Many residents wore red shirts to the Sept. 7 Brookhaven Planning Commission to show opposition to the proposed MARTA transit oriented development. (Photo Dyana Bagby)

Many residents wore red shirts to the Sept. 7 Brookhaven Planning Commission to show opposition to the proposed MARTA transit oriented development. (Photo Dyana Bagby)

The proposed mixed-use development at the Brookhaven-Oglehtorpe station that borders Apple Valley Road, Dresden Drive and North Druid Hills Road includes a 125-room hotel, 547 residential units, nearly 56,000 square feet in retail space, 200,000 square feet of office space as well as small town center park on an approximate 15-acre site.

MARTA wants to used the massive parking lot that sits mostly empty to build the mixed-use development as a way to boost ridership and raise revenue.

The meeting was standing room only at Brookhaven City Hall with many people wearing red shirts to show their opposition to the project.

Mickey Roberts, who wore a red shirt to show his opposition to the project, said after the meeting he was pleasantly surprised to learn during the meeting that MARTA appeared to be agreeing with much of the requests made by the Fernwood Park Homeowners Association — a group of 72 residences located across Apple Valley Road from the proposed project.

“They really seemed … for the most part to accept our conditions,” he said. “In Fernwood, we’re all really worried about the traffic … but they say they will meet all guidelines.”

Among the requests the Fernwood HOA made to MARTA as part of its conditions to support the project, and that were agreed to by MARTA, include installing a sound barrier next to the planned food court to protect the neighborhood from noise and that there be no music after 10 p.m.

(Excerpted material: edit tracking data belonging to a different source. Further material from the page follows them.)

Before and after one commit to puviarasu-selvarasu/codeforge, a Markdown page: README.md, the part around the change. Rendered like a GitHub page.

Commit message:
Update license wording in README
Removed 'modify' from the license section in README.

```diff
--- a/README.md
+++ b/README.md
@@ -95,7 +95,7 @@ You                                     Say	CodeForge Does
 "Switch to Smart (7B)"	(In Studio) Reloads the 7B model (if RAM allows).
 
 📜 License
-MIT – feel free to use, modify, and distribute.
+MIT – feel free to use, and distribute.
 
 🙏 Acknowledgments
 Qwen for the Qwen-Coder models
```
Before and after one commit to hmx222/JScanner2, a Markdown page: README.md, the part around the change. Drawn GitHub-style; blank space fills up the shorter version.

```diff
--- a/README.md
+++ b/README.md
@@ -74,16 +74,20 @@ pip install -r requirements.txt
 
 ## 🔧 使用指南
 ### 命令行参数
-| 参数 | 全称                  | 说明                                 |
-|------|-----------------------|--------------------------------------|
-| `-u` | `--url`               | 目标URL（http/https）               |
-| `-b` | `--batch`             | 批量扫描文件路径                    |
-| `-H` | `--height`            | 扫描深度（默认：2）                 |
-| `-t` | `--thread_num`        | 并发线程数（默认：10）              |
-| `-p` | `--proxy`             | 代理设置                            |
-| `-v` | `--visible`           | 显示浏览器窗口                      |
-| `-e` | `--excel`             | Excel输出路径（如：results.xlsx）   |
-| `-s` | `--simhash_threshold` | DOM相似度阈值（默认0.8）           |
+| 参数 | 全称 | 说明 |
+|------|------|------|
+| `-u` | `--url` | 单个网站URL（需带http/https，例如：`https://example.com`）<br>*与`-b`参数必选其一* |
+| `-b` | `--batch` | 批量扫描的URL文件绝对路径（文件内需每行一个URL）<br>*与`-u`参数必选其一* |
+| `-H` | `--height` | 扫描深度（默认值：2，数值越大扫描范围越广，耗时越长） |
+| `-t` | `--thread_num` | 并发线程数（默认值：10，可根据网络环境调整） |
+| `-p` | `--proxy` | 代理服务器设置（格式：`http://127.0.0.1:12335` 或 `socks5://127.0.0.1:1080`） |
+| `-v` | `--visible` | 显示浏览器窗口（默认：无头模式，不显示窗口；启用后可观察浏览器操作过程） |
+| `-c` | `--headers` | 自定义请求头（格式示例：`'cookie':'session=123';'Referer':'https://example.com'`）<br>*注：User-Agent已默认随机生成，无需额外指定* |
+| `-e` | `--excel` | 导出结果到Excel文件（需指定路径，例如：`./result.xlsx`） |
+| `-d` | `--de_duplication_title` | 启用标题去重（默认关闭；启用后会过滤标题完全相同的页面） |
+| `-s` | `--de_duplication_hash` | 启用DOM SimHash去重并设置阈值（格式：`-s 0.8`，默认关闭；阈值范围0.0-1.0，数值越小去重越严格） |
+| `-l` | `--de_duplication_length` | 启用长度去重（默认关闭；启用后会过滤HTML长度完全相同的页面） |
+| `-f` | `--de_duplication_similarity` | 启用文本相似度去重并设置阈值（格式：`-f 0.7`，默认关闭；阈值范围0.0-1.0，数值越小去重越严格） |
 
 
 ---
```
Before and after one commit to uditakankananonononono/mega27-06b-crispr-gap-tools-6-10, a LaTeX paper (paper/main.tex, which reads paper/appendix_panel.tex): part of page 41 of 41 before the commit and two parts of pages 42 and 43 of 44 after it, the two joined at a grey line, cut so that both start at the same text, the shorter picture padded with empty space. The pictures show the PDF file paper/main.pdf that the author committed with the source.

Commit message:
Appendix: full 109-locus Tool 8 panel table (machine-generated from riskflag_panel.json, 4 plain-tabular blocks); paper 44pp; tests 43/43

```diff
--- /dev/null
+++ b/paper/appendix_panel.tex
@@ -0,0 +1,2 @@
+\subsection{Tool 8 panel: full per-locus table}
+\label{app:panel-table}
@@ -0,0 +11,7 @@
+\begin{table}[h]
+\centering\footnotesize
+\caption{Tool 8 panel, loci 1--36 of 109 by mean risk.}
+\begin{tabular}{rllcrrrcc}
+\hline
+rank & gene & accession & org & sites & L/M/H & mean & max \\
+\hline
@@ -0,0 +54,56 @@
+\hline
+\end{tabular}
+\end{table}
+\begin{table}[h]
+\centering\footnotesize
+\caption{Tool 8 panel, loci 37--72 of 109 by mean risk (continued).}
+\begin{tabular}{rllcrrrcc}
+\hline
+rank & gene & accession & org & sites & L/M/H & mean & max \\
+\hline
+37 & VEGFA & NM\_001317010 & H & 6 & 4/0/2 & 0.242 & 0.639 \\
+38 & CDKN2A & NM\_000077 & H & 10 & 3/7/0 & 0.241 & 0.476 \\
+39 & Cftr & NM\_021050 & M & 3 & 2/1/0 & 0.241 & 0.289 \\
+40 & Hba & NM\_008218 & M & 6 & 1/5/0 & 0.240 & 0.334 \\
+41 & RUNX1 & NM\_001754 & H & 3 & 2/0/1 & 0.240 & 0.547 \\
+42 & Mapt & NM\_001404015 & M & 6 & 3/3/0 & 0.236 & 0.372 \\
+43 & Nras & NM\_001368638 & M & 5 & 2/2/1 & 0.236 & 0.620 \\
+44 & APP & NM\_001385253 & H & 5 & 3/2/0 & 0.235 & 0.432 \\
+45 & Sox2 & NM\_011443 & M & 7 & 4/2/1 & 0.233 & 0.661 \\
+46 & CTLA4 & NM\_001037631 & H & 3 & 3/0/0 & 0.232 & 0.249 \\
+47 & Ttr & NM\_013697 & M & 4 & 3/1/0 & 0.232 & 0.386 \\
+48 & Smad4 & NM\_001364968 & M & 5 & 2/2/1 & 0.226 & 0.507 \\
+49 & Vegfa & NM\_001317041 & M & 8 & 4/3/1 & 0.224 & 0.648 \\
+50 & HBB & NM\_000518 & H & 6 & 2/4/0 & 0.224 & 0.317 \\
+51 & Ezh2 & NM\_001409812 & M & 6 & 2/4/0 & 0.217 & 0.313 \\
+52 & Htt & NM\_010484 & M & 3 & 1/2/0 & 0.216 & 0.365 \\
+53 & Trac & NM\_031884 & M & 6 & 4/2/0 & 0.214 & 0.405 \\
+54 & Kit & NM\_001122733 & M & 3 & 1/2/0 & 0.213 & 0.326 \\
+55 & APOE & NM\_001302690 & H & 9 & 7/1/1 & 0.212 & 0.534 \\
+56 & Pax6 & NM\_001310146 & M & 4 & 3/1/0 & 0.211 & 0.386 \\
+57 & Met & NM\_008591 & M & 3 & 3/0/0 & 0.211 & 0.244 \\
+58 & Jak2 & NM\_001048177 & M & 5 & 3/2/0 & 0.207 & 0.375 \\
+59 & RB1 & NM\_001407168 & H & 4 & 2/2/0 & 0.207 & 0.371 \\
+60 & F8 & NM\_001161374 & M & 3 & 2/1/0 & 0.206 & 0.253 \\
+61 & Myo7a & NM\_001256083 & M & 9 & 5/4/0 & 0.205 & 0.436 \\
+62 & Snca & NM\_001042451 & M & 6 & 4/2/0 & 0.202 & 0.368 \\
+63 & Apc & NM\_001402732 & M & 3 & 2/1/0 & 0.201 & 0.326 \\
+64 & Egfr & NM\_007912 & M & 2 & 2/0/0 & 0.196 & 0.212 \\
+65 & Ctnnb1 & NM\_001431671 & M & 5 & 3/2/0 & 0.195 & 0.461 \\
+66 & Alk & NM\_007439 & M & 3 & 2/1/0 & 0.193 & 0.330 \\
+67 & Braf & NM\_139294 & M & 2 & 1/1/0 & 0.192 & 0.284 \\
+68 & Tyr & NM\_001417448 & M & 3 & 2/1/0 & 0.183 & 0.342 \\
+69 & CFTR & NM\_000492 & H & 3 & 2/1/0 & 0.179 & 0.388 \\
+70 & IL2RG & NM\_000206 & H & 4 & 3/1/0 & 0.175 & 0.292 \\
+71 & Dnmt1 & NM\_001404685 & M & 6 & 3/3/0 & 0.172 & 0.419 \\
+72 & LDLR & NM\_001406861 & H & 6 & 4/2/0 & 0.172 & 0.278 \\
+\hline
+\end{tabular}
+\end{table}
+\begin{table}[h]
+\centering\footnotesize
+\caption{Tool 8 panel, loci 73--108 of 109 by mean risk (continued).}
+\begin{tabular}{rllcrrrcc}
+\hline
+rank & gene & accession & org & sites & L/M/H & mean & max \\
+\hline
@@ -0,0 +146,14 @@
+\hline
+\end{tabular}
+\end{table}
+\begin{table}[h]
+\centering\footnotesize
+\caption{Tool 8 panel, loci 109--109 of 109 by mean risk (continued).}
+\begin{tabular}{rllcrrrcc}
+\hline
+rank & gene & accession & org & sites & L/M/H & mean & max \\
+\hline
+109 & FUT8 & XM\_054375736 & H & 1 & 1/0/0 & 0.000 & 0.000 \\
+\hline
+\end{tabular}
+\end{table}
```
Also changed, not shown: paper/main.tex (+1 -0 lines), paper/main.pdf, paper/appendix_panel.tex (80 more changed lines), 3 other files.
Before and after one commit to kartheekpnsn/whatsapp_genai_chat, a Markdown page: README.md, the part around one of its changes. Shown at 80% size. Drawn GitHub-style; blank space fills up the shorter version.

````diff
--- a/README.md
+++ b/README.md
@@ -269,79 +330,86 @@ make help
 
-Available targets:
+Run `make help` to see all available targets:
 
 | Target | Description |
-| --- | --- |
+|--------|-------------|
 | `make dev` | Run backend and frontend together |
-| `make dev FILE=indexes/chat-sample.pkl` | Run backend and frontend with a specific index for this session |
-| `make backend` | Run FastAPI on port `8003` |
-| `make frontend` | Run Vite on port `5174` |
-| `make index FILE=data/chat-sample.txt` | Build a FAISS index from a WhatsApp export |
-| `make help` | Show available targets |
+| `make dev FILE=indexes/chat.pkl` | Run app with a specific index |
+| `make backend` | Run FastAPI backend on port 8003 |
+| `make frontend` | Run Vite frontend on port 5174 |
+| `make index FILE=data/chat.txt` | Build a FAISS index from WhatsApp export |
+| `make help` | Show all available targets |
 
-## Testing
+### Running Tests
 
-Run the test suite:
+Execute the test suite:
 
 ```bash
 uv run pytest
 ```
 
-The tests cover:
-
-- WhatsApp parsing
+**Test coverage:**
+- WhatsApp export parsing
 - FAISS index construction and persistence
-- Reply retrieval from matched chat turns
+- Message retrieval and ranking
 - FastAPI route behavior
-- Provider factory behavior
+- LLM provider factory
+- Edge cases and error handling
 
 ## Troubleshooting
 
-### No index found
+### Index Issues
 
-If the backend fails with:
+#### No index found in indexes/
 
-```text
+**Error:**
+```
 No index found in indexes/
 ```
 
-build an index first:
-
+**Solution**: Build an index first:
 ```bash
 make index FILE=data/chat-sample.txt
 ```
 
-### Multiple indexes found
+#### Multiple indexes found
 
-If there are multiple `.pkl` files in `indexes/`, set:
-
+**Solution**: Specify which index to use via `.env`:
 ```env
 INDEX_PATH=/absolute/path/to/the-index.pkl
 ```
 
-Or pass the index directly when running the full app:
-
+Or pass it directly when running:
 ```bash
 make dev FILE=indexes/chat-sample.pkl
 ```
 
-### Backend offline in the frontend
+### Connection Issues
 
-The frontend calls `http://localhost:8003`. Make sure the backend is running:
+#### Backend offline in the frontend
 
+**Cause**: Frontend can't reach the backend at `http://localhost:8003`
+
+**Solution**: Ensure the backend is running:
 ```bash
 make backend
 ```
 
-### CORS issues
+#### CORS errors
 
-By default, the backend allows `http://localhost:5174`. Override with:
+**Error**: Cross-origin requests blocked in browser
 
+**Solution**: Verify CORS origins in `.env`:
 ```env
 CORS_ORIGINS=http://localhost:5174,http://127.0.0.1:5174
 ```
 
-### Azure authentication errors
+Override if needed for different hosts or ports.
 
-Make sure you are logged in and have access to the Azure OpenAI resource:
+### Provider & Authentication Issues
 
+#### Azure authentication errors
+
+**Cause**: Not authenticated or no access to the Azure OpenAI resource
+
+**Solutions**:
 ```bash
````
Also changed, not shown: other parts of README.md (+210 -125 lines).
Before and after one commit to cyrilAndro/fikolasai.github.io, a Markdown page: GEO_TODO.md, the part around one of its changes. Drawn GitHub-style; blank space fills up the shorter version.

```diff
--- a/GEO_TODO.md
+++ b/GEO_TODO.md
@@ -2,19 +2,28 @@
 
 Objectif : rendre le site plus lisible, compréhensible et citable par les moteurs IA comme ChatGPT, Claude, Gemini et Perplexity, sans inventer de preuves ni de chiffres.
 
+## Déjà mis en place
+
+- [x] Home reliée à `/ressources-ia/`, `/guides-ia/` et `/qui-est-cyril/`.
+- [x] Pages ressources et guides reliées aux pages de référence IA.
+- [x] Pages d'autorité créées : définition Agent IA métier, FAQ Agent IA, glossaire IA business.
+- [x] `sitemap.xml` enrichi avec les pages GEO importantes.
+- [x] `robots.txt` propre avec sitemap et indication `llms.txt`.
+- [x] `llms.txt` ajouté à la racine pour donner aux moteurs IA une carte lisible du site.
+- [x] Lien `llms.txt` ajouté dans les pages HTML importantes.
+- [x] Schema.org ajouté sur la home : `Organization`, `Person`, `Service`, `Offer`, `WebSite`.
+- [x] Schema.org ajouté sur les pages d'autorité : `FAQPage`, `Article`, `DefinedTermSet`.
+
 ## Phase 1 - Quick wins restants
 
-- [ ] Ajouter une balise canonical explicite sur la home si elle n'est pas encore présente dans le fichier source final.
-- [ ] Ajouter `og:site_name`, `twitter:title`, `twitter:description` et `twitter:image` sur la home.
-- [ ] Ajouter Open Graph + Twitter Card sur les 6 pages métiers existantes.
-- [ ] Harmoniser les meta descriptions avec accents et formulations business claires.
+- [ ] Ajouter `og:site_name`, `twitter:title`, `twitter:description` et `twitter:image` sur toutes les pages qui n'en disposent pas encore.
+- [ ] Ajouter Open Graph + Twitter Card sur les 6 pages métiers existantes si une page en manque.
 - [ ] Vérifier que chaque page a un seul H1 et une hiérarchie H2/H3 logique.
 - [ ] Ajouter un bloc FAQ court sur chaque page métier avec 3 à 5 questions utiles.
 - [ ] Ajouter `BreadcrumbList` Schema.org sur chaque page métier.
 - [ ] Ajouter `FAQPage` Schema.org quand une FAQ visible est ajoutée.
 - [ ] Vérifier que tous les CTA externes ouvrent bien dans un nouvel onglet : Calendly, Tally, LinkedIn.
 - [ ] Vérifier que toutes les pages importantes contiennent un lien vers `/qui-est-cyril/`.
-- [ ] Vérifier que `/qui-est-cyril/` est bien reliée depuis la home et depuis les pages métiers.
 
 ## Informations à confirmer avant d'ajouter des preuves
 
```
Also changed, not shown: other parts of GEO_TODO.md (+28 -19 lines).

The HOA and other residents also wanted more specific design plans for the proposed eight-story office building, standing at 125 feet and fronting Peachtree Road, that they say will likely become the “iconic image of Brookhaven.”

Jessica Hill, attorney for the project, said the developers want to build an all-glass office building but that currently that design is not allowed in the Brookhaven-Peachtree Overlay District. She said plans are for MARTA to ask for a variance after the rezoning request is approved which will allow for more public input into the project.

A rendering of the proposed glass office building fronting Peachtree Road.

A rendering of the proposed glass office building fronting Peachtree Road.

“The public will be involved … and the neighborhoods will get another bite at the apple because we will go through the variance process,” Hill said.

MARTA also agreed to conduct a parking study to ensure that 560 parking spaces for MARTA patrons is enough to handle the new development.

Other community demands included wanting more information about sewer capacity.

“We’re not NIMBYs,” said Brookhaven Heights resident Bill Robinson. “We would just like to see this be better. This is an iconic project …  and if we do it right, it will be wonderful. If we do it wrong, it will be a 99-year mistake.”